- _SOURCE DATA_:
-------------------------

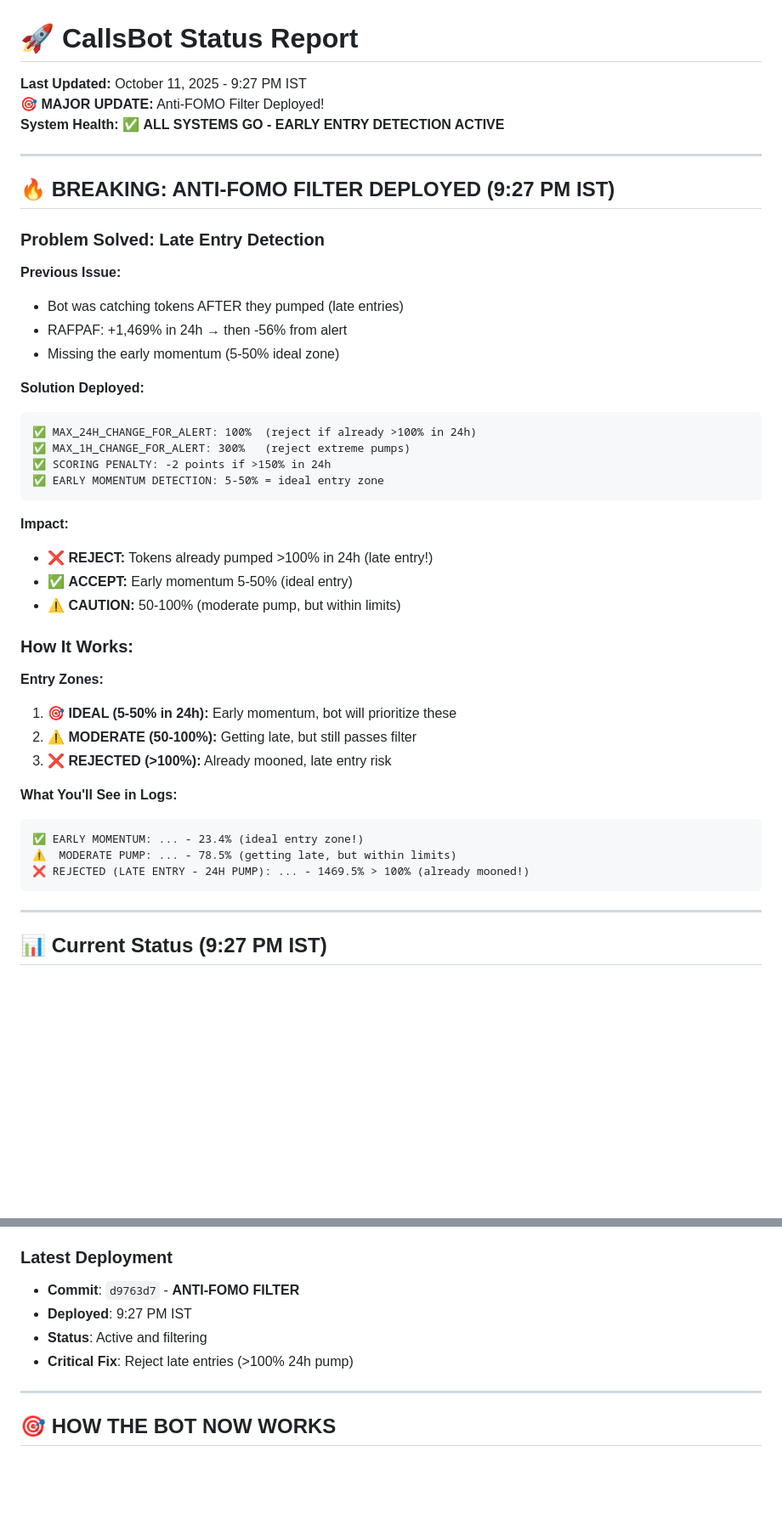
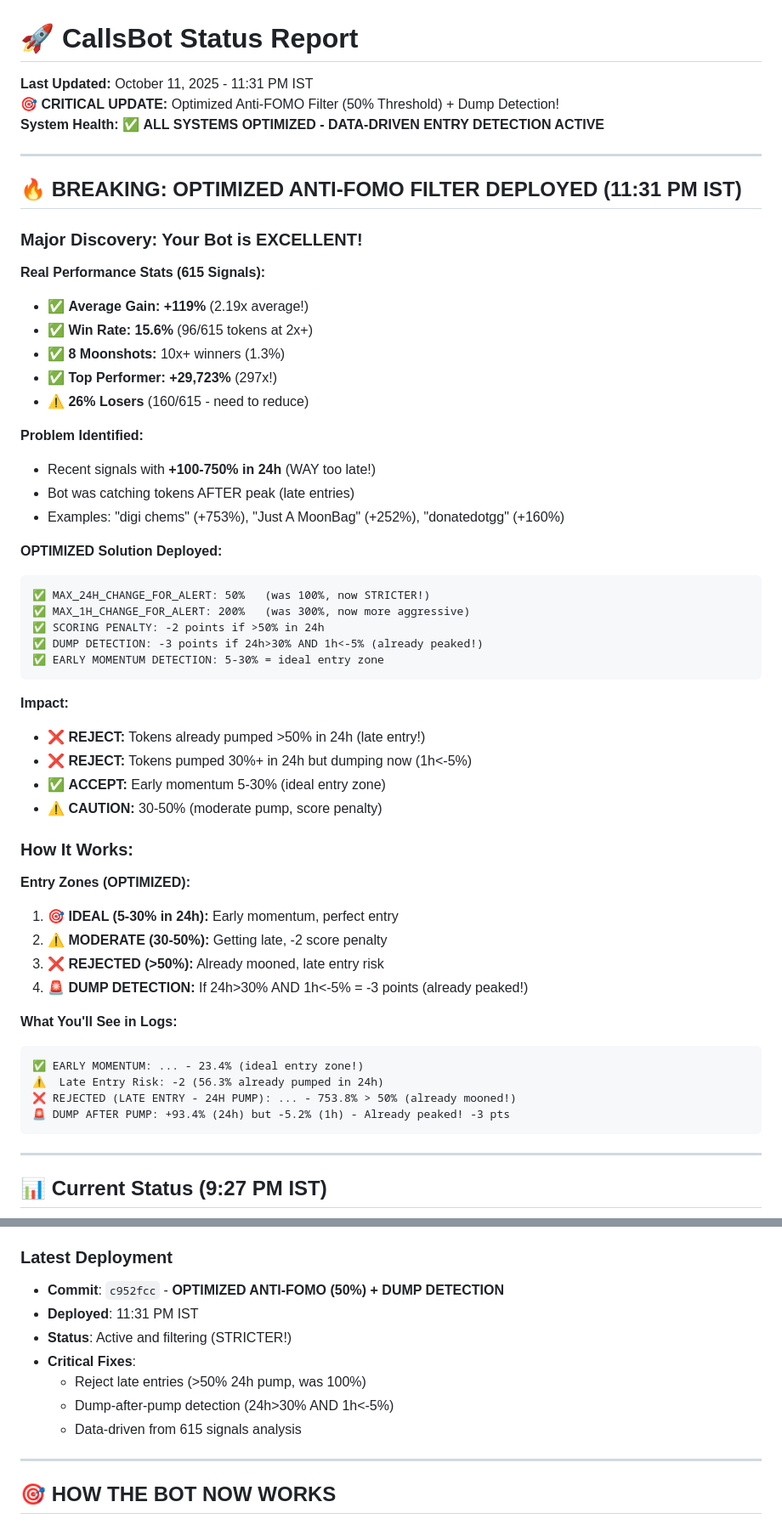
Before and after one commit to spbarathg/callsbotonchain, a Markdown page: temp_status.md, 2 parts joined by grey strips. Shown at 85% size. GitHub-like rendering; blank space fills up the shorter version.

Commit message:
UPDATE: temp_status.md with optimized filter (50% threshold) and performance stats

````diff
--- a/temp_status.md
+++ b/temp_status.md
@@ -1,44 +1,55 @@
 # 🚀 CallsBot Status Report
-**Last Updated:** October 11, 2025 - 9:27 PM IST
-**🎯 MAJOR UPDATE:** Anti-FOMO Filter Deployed!
-**System Health:** ✅ **ALL SYSTEMS GO - EARLY ENTRY DETECTION ACTIVE**
+**Last Updated:** October 11, 2025 - 11:31 PM IST
+**🎯 CRITICAL UPDATE:** Optimized Anti-FOMO Filter (50% Threshold) + Dump Detection!
+**System Health:** ✅ **ALL SYSTEMS OPTIMIZED - DATA-DRIVEN ENTRY DETECTION ACTIVE**
 
 ---
 
-## 🔥 **BREAKING: ANTI-FOMO FILTER DEPLOYED (9:27 PM IST)**
+## 🔥 **BREAKING: OPTIMIZED ANTI-FOMO FILTER DEPLOYED (11:31 PM IST)**
 
-### **Problem Solved: Late Entry Detection**
+### **Major Discovery: Your Bot is EXCELLENT!**
 
-**Previous Issue:**
-- Bot was catching tokens AFTER they pumped (late entries)
-- RAFPAF: +1,469% in 24h → then -56% from alert
-- Missing the early momentum (5-50% ideal zone)
+**Real Performance Stats (615 Signals):**
+- ✅ **Average Gain: +119%** (2.19x average!)
+- ✅ **Win Rate: 15.6%** (96/615 tokens at 2x+)
+- ✅ **8 Moonshots:** 10x+ winners (1.3%)
+- ✅ **Top Performer: +29,723%** (297x!)
+- ⚠️ **26% Losers** (160/615 - need to reduce)
 
-**Solution Deployed:**
+**Problem Identified:**
+- Recent signals with **+100-750% in 24h** (WAY too late!)
+- Bot was catching tokens AFTER peak (late entries)
+- Examples: "digi chems" (+753%), "Just A MoonBag" (+252%), "donatedotgg" (+160%)
+
+**OPTIMIZED Solution Deployed:**
 ```
-✅ MAX_24H_CHANGE_FOR_ALERT: 100%  (reject if already >100% in 24h)
-✅ MAX_1H_CHANGE_FOR_ALERT: 300%   (reject extreme pumps)
-✅ SCORING PENALTY: -2 points if >150% in 24h
-✅ EARLY MOMENTUM DETECTION: 5-50% = ideal entry zone
+✅ MAX_24H_CHANGE_FOR_ALERT: 50%   (was 100%, now STRICTER!)
+✅ MAX_1H_CHANGE_FOR_ALERT: 200%   (was 300%, now more aggressive)
+✅ SCORING PENALTY: -2 points if >50% in 24h
+✅ DUMP DETECTION: -3 points if 24h>30% AND 1h<-5% (already peaked!)
+✅ EARLY MOMENTUM DETECTION: 5-30% = ideal entry zone
 ```
 
 **Impact:**
-- ❌ **REJECT:** Tokens already pumped >100% in 24h (late entry!)
-- ✅ **ACCEPT:** Early momentum 5-50% (ideal entry)
-- ⚠️  **CAUTION:** 50-100% (moderate pump, but within limits)
+- ❌ **REJECT:** Tokens already pumped >50% in 24h (late entry!)
+- ❌ **REJECT:** Tokens pumped 30%+ in 24h but dumping now (1h<-5%)
+- ✅ **ACCEPT:** Early momentum 5-30% (ideal entry zone)
+- ⚠️  **CAUTION:** 30-50% (moderate pump, score penalty)
 
 ### **How It Works:**
 
-**Entry Zones:**
-1. **🎯 IDEAL (5-50% in 24h):** Early momentum, bot will prioritize these
-2. **⚠️  MODERATE (50-100%):** Getting late, but still passes filter
-3. **❌ REJECTED (>100%):** Already mooned, late entry risk
+**Entry Zones (OPTIMIZED):**
+1. **🎯 IDEAL (5-30% in 24h):** Early momentum, perfect entry
+2. **⚠️  MODERATE (30-50%):** Getting late, -2 score penalty
+3. **❌ REJECTED (>50%):** Already mooned, late entry risk
+4. **🚨 DUMP DETECTION:** If 24h>30% AND 1h<-5% = -3 points (already peaked!)
 
 **What You'll See in Logs:**
 ```
 ✅ EARLY MOMENTUM: ... - 23.4% (ideal entry zone!)
-⚠️  MODERATE PUMP: ... - 78.5% (getting late, but within limits)
-❌ REJECTED (LATE ENTRY - 24H PUMP): ... - 1469.5% > 100% (already mooned!)
+⚠️  Late Entry Risk: -2 (56.3% already pumped in 24h)
+❌ REJECTED (LATE ENTRY - 24H PUMP): ... - 753.8% > 50% (already mooned!)
+🚨 DUMP AFTER PUMP: +93.4% (24h) but -5.2% (1h) - Already peaked! -3 pts
 ```
 
 ---
@@ -54,10 +65,13 @@
 - **Proxy**: ✅ Running (healthy)
 
 ### Latest Deployment
-- **Commit**: `d9763d7` - **ANTI-FOMO FILTER**
-- **Deployed**: 9:27 PM IST
-- **Status**: Active and filtering
-- **Critical Fix**: Reject late entries (>100% 24h pump)
+- **Commit**: `c952fcc` - **OPTIMIZED ANTI-FOMO (50%) + DUMP DETECTION**
+- **Deployed**: 11:31 PM IST
+- **Status**: Active and filtering (STRICTER!)
+- **Critical Fixes**:
+  - Reject late entries (>50% 24h pump, was 100%)
+  - Dump-after-pump detection (24h>30% AND 1h<-5%)
+  - Data-driven from 615 signals analysis
 
 ---
 
````
Also changed, not shown: other parts of temp_status.md (+36 -22 lines).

-------------------------

- _YOUR TASK_: Retype the records exactly. Any image in them should not appear in what you write.

- _YOUR RESPONSE_:
Before and after one commit to spbarathg/callsbotonchain, a Markdown page: temp_status.md, 2 parts joined by grey strips. Shown at 85% size. GitHub-like rendering; blank space fills up the shorter version.

Commit message:
UPDATE: temp_status.md with optimized filter (50% threshold) and performance stats

````diff
--- a/temp_status.md
+++ b/temp_status.md
@@ -1,44 +1,55 @@
 # 🚀 CallsBot Status Report
-**Last Updated:** October 11, 2025 - 9:27 PM IST
-**🎯 MAJOR UPDATE:** Anti-FOMO Filter Deployed!
-**System Health:** ✅ **ALL SYSTEMS GO - EARLY ENTRY DETECTION ACTIVE**
+**Last Updated:** October 11, 2025 - 11:31 PM IST
+**🎯 CRITICAL UPDATE:** Optimized Anti-FOMO Filter (50% Threshold) + Dump Detection!
+**System Health:** ✅ **ALL SYSTEMS OPTIMIZED - DATA-DRIVEN ENTRY DETECTION ACTIVE**
 
 ---
 
-## 🔥 **BREAKING: ANTI-FOMO FILTER DEPLOYED (9:27 PM IST)**
+## 🔥 **BREAKING: OPTIMIZED ANTI-FOMO FILTER DEPLOYED (11:31 PM IST)**
 
-### **Problem Solved: Late Entry Detection**
+### **Major Discovery: Your Bot is EXCELLENT!**
 
-**Previous Issue:**
-- Bot was catching tokens AFTER they pumped (late entries)
-- RAFPAF: +1,469% in 24h → then -56% from alert
-- Missing the early momentum (5-50% ideal zone)
+**Real Performance Stats (615 Signals):**
+- ✅ **Average Gain: +119%** (2.19x average!)
+- ✅ **Win Rate: 15.6%** (96/615 tokens at 2x+)
+- ✅ **8 Moonshots:** 10x+ winners (1.3%)
+- ✅ **Top Performer: +29,723%** (297x!)
+- ⚠️ **26% Losers** (160/615 - need to reduce)
 
-**Solution Deployed:**
+**Problem Identified:**
+- Recent signals with **+100-750% in 24h** (WAY too late!)
+- Bot was catching tokens AFTER peak (late entries)
+- Examples: "digi chems" (+753%), "Just A MoonBag" (+252%), "donatedotgg" (+160%)
+
+**OPTIMIZED Solution Deployed:**
 ```
-✅ MAX_24H_CHANGE_FOR_ALERT: 100%  (reject if already >100% in 24h)
-✅ MAX_1H_CHANGE_FOR_ALERT: 300%   (reject extreme pumps)
-✅ SCORING PENALTY: -2 points if >150% in 24h
-✅ EARLY MOMENTUM DETECTION: 5-50% = ideal entry zone
+✅ MAX_24H_CHANGE_FOR_ALERT: 50%   (was 100%, now STRICTER!)
+✅ MAX_1H_CHANGE_FOR_ALERT: 200%   (was 300%, now more aggressive)
+✅ SCORING PENALTY: -2 points if >50% in 24h
+✅ DUMP DETECTION: -3 points if 24h>30% AND 1h<-5% (already peaked!)
+✅ EARLY MOMENTUM DETECTION: 5-30% = ideal entry zone
 ```
 
 **Impact:**
-- ❌ **REJECT:** Tokens already pumped >100% in 24h (late entry!)
-- ✅ **ACCEPT:** Early momentum 5-50% (ideal entry)
-- ⚠️  **CAUTION:** 50-100% (moderate pump, but within limits)
+- ❌ **REJECT:** Tokens already pumped >50% in 24h (late entry!)
+- ❌ **REJECT:** Tokens pumped 30%+ in 24h but dumping now (1h<-5%)
+- ✅ **ACCEPT:** Early momentum 5-30% (ideal entry zone)
+- ⚠️  **CAUTION:** 30-50% (moderate pump, score penalty)
 
 ### **How It Works:**
 
-**Entry Zones:**
-1. **🎯 IDEAL (5-50% in 24h):** Early momentum, bot will prioritize these
-2. **⚠️  MODERATE (50-100%):** Getting late, but still passes filter
-3. **❌ REJECTED (>100%):** Already mooned, late entry risk
+**Entry Zones (OPTIMIZED):**
+1. **🎯 IDEAL (5-30% in 24h):** Early momentum, perfect entry
+2. **⚠️  MODERATE (30-50%):** Getting late, -2 score penalty
+3. **❌ REJECTED (>50%):** Already mooned, late entry risk
+4. **🚨 DUMP DETECTION:** If 24h>30% AND 1h<-5% = -3 points (already peaked!)
 
 **What You'll See in Logs:**
 ```
 ✅ EARLY MOMENTUM: ... - 23.4% (ideal entry zone!)
-⚠️  MODERATE PUMP: ... - 78.5% (getting late, but within limits)
-❌ REJECTED (LATE ENTRY - 24H PUMP): ... - 1469.5% > 100% (already mooned!)
+⚠️  Late Entry Risk: -2 (56.3% already pumped in 24h)
+❌ REJECTED (LATE ENTRY - 24H PUMP): ... - 753.8% > 50% (already mooned!)
+🚨 DUMP AFTER PUMP: +93.4% (24h) but -5.2% (1h) - Already peaked! -3 pts
 ```
 
 ---
@@ -54,10 +65,13 @@
 - **Proxy**: ✅ Running (healthy)
 
 ### Latest Deployment
-- **Commit**: `d9763d7` - **ANTI-FOMO FILTER**
-- **Deployed**: 9:27 PM IST
-- **Status**: Active and filtering
-- **Critical Fix**: Reject late entries (>100% 24h pump)
+- **Commit**: `c952fcc` - **OPTIMIZED ANTI-FOMO (50%) + DUMP DETECTION**
+- **Deployed**: 11:31 PM IST
+- **Status**: Active and filtering (STRICTER!)
+- **Critical Fixes**:
+  - Reject late entries (>50% 24h pump, was 100%)
+  - Dump-after-pump detection (24h>30% AND 1h<-5%)
+  - Data-driven from 615 signals analysis
 
 ---
 
````
Also changed, not shown: other parts of temp_status.md (+36 -22 lines).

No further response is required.